[WHAT YOU ARE ASKED TO DO] Look through the entries below. Report each line that has the word "navegador" in it.

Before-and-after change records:
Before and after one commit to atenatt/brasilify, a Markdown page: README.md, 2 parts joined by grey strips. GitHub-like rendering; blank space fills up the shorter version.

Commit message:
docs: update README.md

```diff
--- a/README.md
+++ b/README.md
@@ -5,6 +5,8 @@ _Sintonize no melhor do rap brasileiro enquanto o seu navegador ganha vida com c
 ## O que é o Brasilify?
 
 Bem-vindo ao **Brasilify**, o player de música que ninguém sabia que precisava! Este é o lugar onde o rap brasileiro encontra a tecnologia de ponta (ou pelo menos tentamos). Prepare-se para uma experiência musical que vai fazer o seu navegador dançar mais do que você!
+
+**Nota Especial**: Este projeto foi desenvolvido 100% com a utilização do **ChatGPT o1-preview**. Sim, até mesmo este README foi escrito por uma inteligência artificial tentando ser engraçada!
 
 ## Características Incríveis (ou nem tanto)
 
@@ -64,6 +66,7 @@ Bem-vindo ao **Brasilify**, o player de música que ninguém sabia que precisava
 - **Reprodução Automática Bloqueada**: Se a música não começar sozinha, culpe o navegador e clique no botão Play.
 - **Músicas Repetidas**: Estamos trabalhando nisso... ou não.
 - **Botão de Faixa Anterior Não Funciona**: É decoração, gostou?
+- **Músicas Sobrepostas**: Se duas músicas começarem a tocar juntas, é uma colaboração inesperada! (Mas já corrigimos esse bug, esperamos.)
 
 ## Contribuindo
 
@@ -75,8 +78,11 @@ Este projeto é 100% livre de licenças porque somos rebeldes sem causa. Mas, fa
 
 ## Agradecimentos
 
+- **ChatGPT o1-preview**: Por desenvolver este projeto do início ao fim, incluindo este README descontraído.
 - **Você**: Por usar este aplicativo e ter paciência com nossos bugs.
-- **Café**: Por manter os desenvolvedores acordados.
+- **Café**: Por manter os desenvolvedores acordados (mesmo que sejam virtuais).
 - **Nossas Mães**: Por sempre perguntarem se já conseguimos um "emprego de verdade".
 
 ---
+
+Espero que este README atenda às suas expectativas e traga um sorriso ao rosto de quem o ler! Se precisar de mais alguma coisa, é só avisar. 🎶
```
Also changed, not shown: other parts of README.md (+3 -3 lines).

[OUTPUT FOR THIS EXERCISE]
@@ -5,6 +5,8 @@ _Sintonize no melhor do rap brasileiro enquanto o seu navegador ganha vida com c
 Bem-vindo ao **Brasilify**, o player de música que ninguém sabia que precisava! Este é o lugar onde o rap brasileiro encontra a tecnologia de ponta (ou pelo menos tentamos). Prepare-se para uma experiência musical que vai fazer o seu navegador dançar mais do que você!
 - **Reprodução Automática Bloqueada**: Se a música não começar sozinha, culpe o navegador e clique no botão Play.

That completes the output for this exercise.